Start of Block

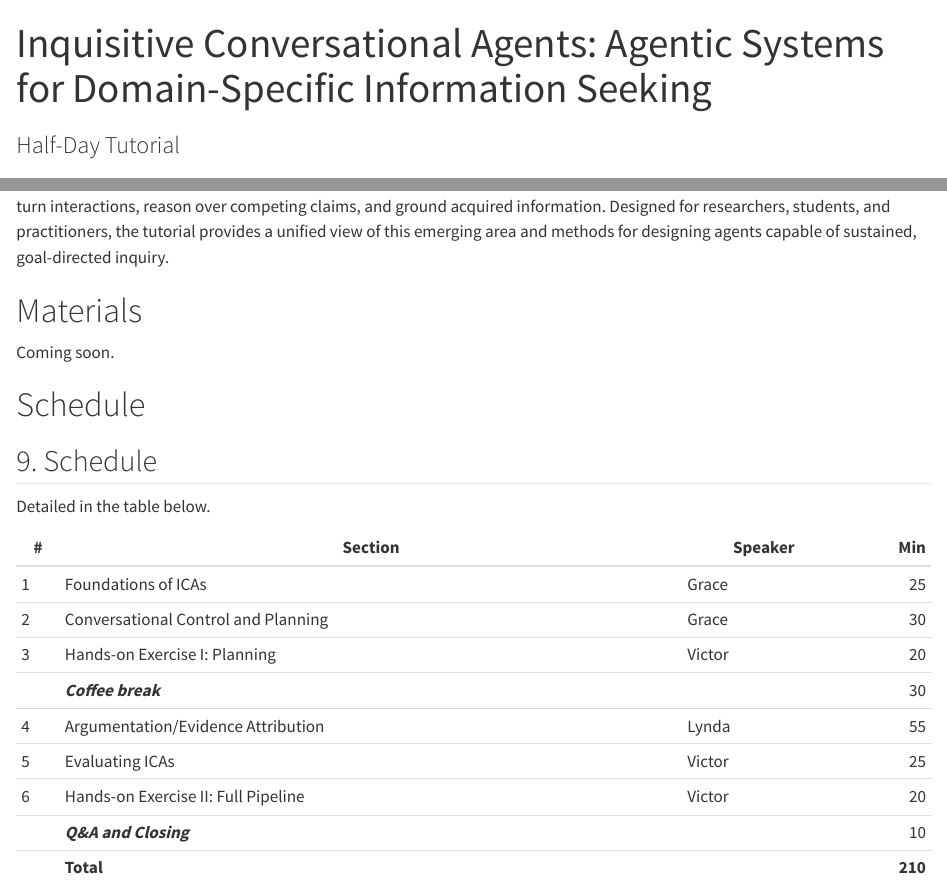
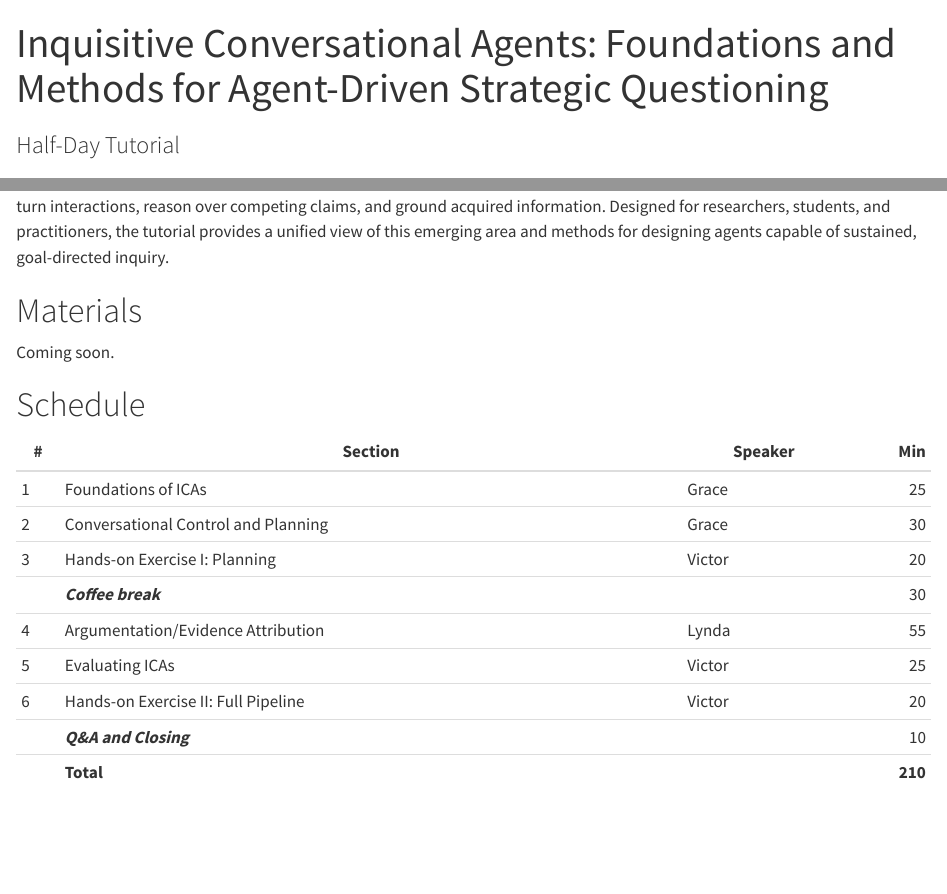
Before and after one commit to inquisitive-agents/inquisitive-agents.github.io, a Quarto document (index.qmd): the page in a window 1100 px wide, from its top, and a second part further down, joined at a grey line. Rendered offline with R 4.5, knitr and Pandoc in place of Quarto, with nearby package versions.

Commit message:
updated page

```diff
--- a/index.qmd
+++ b/index.qmd
@@ -1,5 +1,5 @@
 ---
-title: "Inquisitive Conversational Agents: Agentic Systems for Domain-Specific Information Seeking"
+title: "Inquisitive Conversational Agents: Foundations and Methods for Agent-Driven Strategic Questioning"
 subtitle: "Half-Day Tutorial"
 toc: false
 ---
@@ -19,10 +19,6 @@ Coming soon.
 
 <!--################################### -->
 # Schedule   {#Schedule}
-
-## 9. Schedule
-
-Detailed in the table below.
 
 | # | Section | Speaker | Min |
 |---|---|---|---:|
```
Also changed, not shown: docs/search.json, 1 other file.
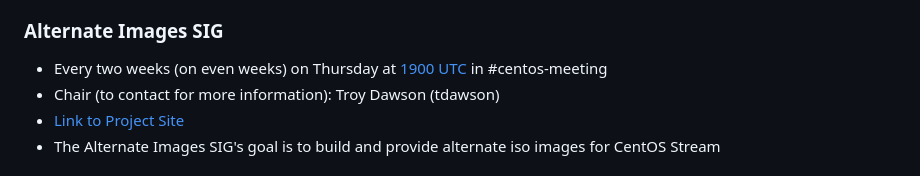
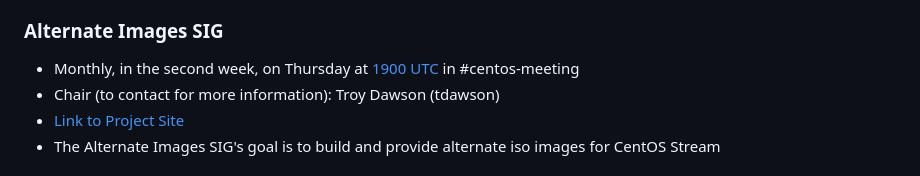
Before and after one commit to CentOS/Calendar, a Markdown page: output/calendar.md, the part around the change. GitHub-like rendering.

Commit message:
Change output page for AltImages

```diff
--- a/output/calendar.md
+++ b/output/calendar.md
@@ -43,7 +43,7 @@ Here is a list of current meetings with their descriptions:
 
 ### Alternate Images SIG
 
-* Every two weeks (on even weeks) on Thursday at [1900 UTC](http://www.timeanddate.com/worldclock/fixedtime.html?hour=19&amp;min=00&amp;sec=0) in #centos-meeting
+* Monthly, in the second week, on Thursday at [1900 UTC](http://www.timeanddate.com/worldclock/fixedtime.html?hour=19&amp;min=00&amp;sec=0) in #centos-meeting
 * Chair (to contact for more information): Troy Dawson (tdawson)
 * [Link to Project Site](https://wiki.centos.org/SpecialInterestGroup/AltImages)
 * The Alternate Images SIG&#39;s goal is to build and provide alternate iso images for CentOS Stream
```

End of Block

A verbatim copy of the material, pictures excluded, is what must be produced.

WRITTEN RESPONSE =
Before and after one commit to inquisitive-agents/inquisitive-agents.github.io, a Quarto document (index.qmd): the page in a window 1100 px wide, from its top, and a second part further down, joined at a grey line. Rendered offline with R 4.5, knitr and Pandoc in place of Quarto, with nearby package versions.

Commit message:
updated page

```diff
--- a/index.qmd
+++ b/index.qmd
@@ -1,5 +1,5 @@
 ---
-title: "Inquisitive Conversational Agents: Agentic Systems for Domain-Specific Information Seeking"
+title: "Inquisitive Conversational Agents: Foundations and Methods for Agent-Driven Strategic Questioning"
 subtitle: "Half-Day Tutorial"
 toc: false
 ---
@@ -19,10 +19,6 @@ Coming soon.
 
 <!--################################### -->
 # Schedule   {#Schedule}
-
-## 9. Schedule
-
-Detailed in the table below.
 
 | # | Section | Speaker | Min |
 |---|---|---|---:|
```
Also changed, not shown: docs/search.json, 1 other file.
Before and after one commit to CentOS/Calendar, a Markdown page: output/calendar.md, the part around the change. GitHub-like rendering.

Commit message:
Change output page for AltImages

```diff
--- a/output/calendar.md
+++ b/output/calendar.md
@@ -43,7 +43,7 @@ Here is a list of current meetings with their descriptions:
 
 ### Alternate Images SIG
 
-* Every two weeks (on even weeks) on Thursday at [1900 UTC](http://www.timeanddate.com/worldclock/fixedtime.html?hour=19&amp;min=00&amp;sec=0) in #centos-meeting
+* Monthly, in the second week, on Thursday at [1900 UTC](http://www.timeanddate.com/worldclock/fixedtime.html?hour=19&amp;min=00&amp;sec=0) in #centos-meeting
 * Chair (to contact for more information): Troy Dawson (tdawson)
 * [Link to Project Site](https://wiki.centos.org/SpecialInterestGroup/AltImages)
 * The Alternate Images SIG&#39;s goal is to build and provide alternate iso images for CentOS Stream
```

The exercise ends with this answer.